Front-end code change data:

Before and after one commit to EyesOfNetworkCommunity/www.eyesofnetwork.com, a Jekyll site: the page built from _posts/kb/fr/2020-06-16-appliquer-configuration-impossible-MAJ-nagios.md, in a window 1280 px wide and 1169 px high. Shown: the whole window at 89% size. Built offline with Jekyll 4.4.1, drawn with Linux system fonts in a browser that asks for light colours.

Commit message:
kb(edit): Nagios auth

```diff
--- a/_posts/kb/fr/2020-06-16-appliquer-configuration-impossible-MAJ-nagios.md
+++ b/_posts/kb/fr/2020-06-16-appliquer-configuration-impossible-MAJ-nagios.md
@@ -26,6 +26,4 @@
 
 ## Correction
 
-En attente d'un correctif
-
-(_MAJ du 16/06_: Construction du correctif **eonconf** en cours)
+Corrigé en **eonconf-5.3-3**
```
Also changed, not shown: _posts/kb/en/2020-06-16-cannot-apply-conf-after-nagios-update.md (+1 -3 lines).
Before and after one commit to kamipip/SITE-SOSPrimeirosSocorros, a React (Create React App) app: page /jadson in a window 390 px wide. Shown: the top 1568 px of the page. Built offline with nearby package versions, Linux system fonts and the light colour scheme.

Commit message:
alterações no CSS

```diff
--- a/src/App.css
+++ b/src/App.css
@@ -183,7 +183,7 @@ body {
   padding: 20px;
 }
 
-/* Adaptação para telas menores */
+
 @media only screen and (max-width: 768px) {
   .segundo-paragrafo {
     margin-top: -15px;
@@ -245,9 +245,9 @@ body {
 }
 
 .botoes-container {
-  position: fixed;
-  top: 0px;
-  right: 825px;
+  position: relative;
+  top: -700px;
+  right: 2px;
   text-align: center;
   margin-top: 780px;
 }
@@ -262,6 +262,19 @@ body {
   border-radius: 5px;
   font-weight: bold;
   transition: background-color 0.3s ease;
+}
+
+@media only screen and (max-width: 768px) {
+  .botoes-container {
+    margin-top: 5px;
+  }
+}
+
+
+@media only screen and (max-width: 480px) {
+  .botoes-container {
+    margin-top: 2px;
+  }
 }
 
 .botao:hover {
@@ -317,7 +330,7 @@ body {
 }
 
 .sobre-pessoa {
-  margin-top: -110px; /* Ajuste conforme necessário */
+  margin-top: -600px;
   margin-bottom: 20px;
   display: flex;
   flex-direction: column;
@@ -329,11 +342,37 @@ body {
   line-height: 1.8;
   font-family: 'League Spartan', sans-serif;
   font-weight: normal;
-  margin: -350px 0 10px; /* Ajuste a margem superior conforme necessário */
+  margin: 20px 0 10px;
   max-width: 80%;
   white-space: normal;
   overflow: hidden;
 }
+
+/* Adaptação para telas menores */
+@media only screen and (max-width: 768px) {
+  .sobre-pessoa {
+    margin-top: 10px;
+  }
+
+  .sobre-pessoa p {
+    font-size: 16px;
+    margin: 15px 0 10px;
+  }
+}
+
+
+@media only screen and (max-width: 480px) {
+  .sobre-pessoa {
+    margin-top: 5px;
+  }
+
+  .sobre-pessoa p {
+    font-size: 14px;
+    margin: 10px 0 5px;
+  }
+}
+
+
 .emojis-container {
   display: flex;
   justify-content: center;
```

▸ Task brief: Within the data above, filter for lines containing the word "eonconf" and copy each one.

▸ Solution:
-(_MAJ du 16/06_: Construction du correctif **eonconf** en cours)
+Corrigé en **eonconf-5.3-3**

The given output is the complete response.